I was 13 and sitting in your History class when it happened. It was probably just a throwaway comment to you, but it changed my life. You told me, in front of an entire class of girls, that I was stupid. You made me believe I was stupid. From then on, I didn't work hard at school, well, not in the subjects I wasn't good at. I figured that there was no point, seeing as I was stupid. Perhaps I was. I definitely wasn't the brightest girl in the room, but I had passed the same entrance exams as everyone else, and I wore the same uniform.
I left that school a year later, with absolutely no confidence academically. The new school tried their hardest to get me through my GCSE's, to nurture me and make me feel like I was the same as everyone else. It was too late though, the damage had been done. I didn't believe in myself, so why would I believe what others were saying about me? I left school at 16 with fairly mediocre GCSE's and an urge to work hard in whatever job I could find. I did work hard, and, along with a bit of luck, it paid off. Two years later, at the age of 18, I started working at the BBC in my dream job as a broadcast assistant, and then as an assistant producer in sports news.
I did well in my job. I worked hard. But I doubted myself, my ability, my intelligence. I started doing an English Literature A-level at college in my spare time. I did a two year course in one year and did well. At work I wasn't assertive enough, not willing enough to suck up to people or to say "look at me, look what I can do and what I am doing, look at the training I have put in place or the interviews I have arranged". In the industry I was in, others were only too keen to jump in and claim the credit. I missed out. When we moved from London to Yorkshire, I commuted for a while, but then got a job in a prison working as an administrator. A huge change from my previous role, but I really enjoyed it. I gained confidence working with a colleague who pointed out to others what I was doing well. I did another A-level, this time in Law, and again did well. I still didn't believe in myself.
Fast forward six years and I started temping in a hospital as a medical secretary. I was good at it and worked for a consultant who believed in me. He wanted me to push myself. To see what I could achieve. I started a degree with the Open University in Philosophy, Politics and Economics. I did the first two years, in between being pregnant, having babies and working full time. I did well. I got good grades and it felt good. When I was pregnant with my second daughter, working full time and looking after an 18 month old, I realised I couldn't do it any more. I didn't have the strength, either mentally or physically to carry on. So I quit the degree. The consultant didn't give in though, he told me to apply for full time university.
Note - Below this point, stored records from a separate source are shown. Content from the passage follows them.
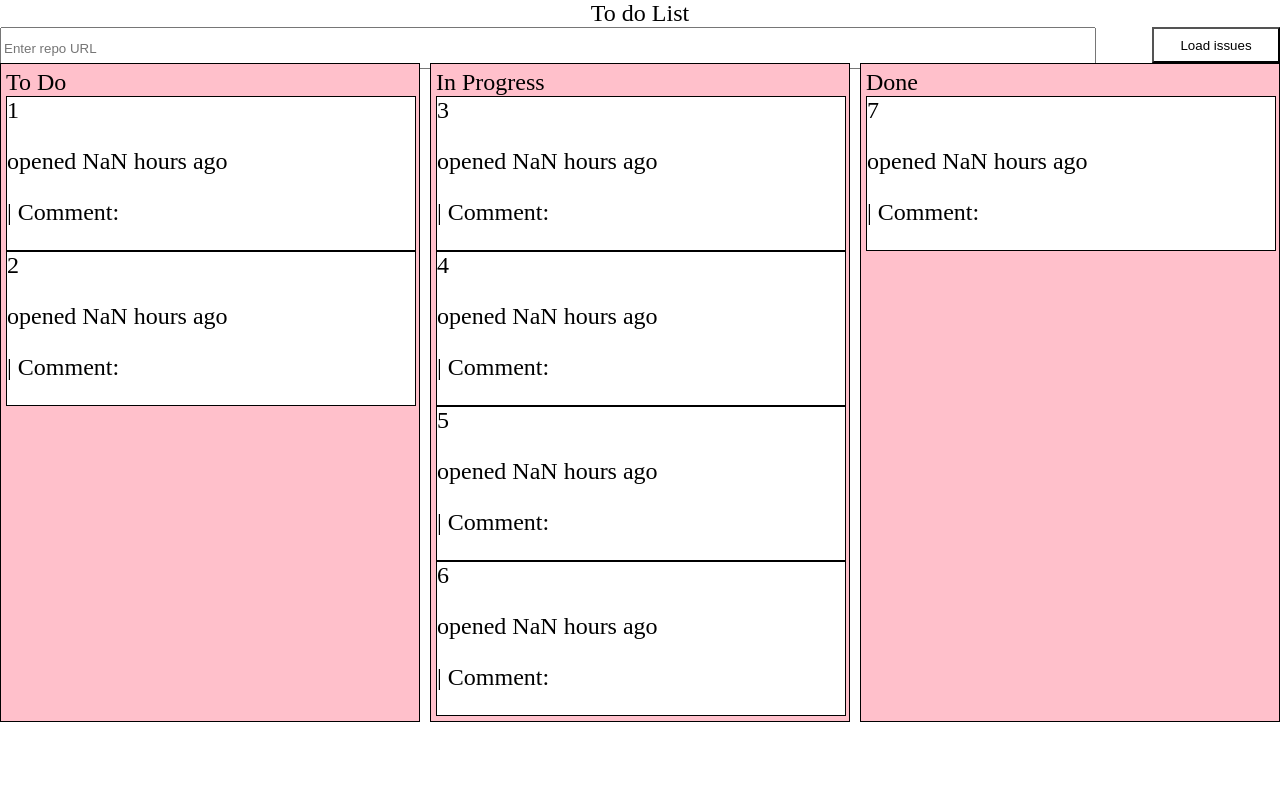
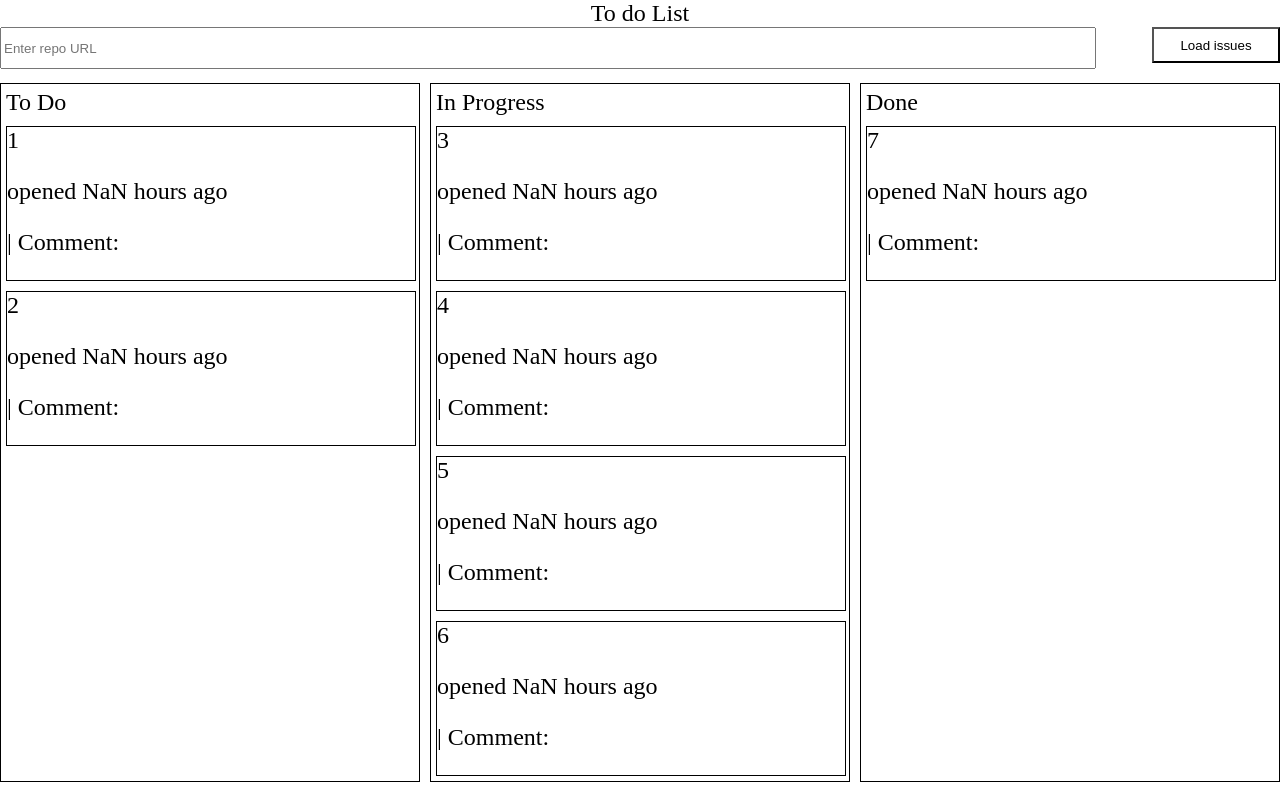
Before and after one commit to RimmaBuzuluk/to-do-list-, a React (Create React App) app: page / in a window 1280 px wide. Built offline with nearby package versions, Linux system fonts and the light colour scheme.

Commit message:
component style

```diff
--- a/src/component/Board.tsx
+++ b/src/component/Board.tsx
@@ -65,9 +65,9 @@ export const Board: React.FC = () => {
 		}
 	}
 	return (
-		<div className='boards' style={{ display: 'flex', justifyContent: 'space-between', gap: '10px' }}>
+		<div className='boards' style={{ display: 'flex', justifyContent: 'space-between', gap: '10px', marginTop: '20px' }}>
 			{boarders.map(board => (
-				<div key={board.id} className='board' onDragOver={e => dragOverCardHandler(e)} onDrop={e => dropCardHandler(e, board)} style={{ width: '100%', border: '1px solid #000', padding: '5px', background: 'pink' }}>
+				<div key={board.id} className='board' onDragOver={e => dragOverCardHandler(e)} onDrop={e => dropCardHandler(e, board)} style={{ width: '100%', border: '1px solid #000', padding: '5px' }}>
 					<div className='boarderName'>{board.title}</div>
 					<div className='boardItems' style={{ gap: '10px' }}>
 						{board.items.map((item: any) => (
--- a/src/component/IssueeItem.tsx
+++ b/src/component/IssueeItem.tsx
@@ -30,7 +30,7 @@ export const IssueeItem: React.FC<IssueeItemProps> = ({ item, setCurrentBoard, s
 		e.preventDefault();
 		if (e.currentTarget.classList.contains('item')) {
 			// e.currentTarget.style.boxShadow = '0 2px 3px gray';
-			e.currentTarget.style.background = 'red';
+			// e.currentTarget.style.background = 'red';
 		}
 	};
 
@@ -50,23 +50,15 @@ export const IssueeItem: React.FC<IssueeItemProps> = ({ item, setCurrentBoard, s
 
 	const dropHandler = (e: React.DragEvent<HTMLDivElement>, board: any, item: any) => {
 		e.preventDefault();
-		// console.log(board, item);
 		const currentIndex = currentBoard.items.indexOf(currentItem);
-		// console.log('curr ite', currentItem);
-		// console.log('curr', currentIndex);
-		// console.log('board1', currentBoard);
 		currentBoard.items.splice(currentIndex, 1);
-
-		// console.log('board2', currentBoard);
 		const dropIndex = board.items.indexOf(item);
-		// console.log('dr', dropIndex);
 		board.items.splice(dropIndex + 1, 0, currentItem);
-		// console.log(boarders);
 		setBoards([...boarders]);
 	};
 
 	return (
-		<Card style={{ width: '100%', border: '1px solid #000', background: '#fff' }} onDragOver={dragOverHandler} onDragLeave={dragLeaveHandler} onDragStart={dragStartHandler(board, item)} onDragEnd={dragEndHandler} onDrop={e => dropHandler(e, board, item)} className='item' draggable={true}>
+		<Card style={{ width: '100%', border: '1px solid #000', background: '#fff', marginTop: '10px' }} onDragOver={dragOverHandler} onDragLeave={dragLeaveHandler} onDragStart={dragStartHandler(board, item)} onDragEnd={dragEndHandler} onDrop={e => dropHandler(e, board, item)} className='item' draggable={true}>
 			<Card.Body>
 				<Card.Title>{item.title}</Card.Title>
 				<Card.Text>
```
The more I thought about it, the more it made sense. My salary wouldn't cover the cost of childcare, and we would get help with our childcare once I started the course. I applied to study Philosophy, Politics and Economics and was offered unconditional places in two different universities, York and Lancaster. I chose Lancaster and, when my daughter was six months old and I was 29 years old, I started university full-time.
I have adored university. I realised in second year that I love learning. Pushing myself, learning new boundaries, realising I could achieve good grades if I worked hard enough. It's been a tough three years. On top of the university workload I have had two children to look after and we have dealt with my dad having a heart attack, my husband break his toe, elbow and seriously damage his knee, my grandma being diagnosed with terminal cancer.
I did it though. I worked hard, pushed myself to limits I didn't know I had and I got a 2:1. I am proud of myself. I am proud of my family for supporting me and being there whenever I needed them. This week I graduated. One of the most surreal moments of my life. Me, the stupid girl, graduating with a 2:1 in PPE from a top ten university. I did it!
You know what? You shouldn't have told a 13 year old girl that she was stupid. Least of all in front of an entire class. Your comment damaged me more than you can ever know. Even now, even with all I have achieved, there is still a niggle in the back of my mind. A little voice which tells me I won't be able to do it, that I'm not clever enough, not good enough. I am still fighting the feeling which you started twenty years ago. Whilst I wouldn't change my life, I am finally beginning to realise that I am not in fact stupid. I shouldn't have wrestled with this for such a huge part of my life. If there are any other teachers out there, please realise that what you say can have a huge impact on your students.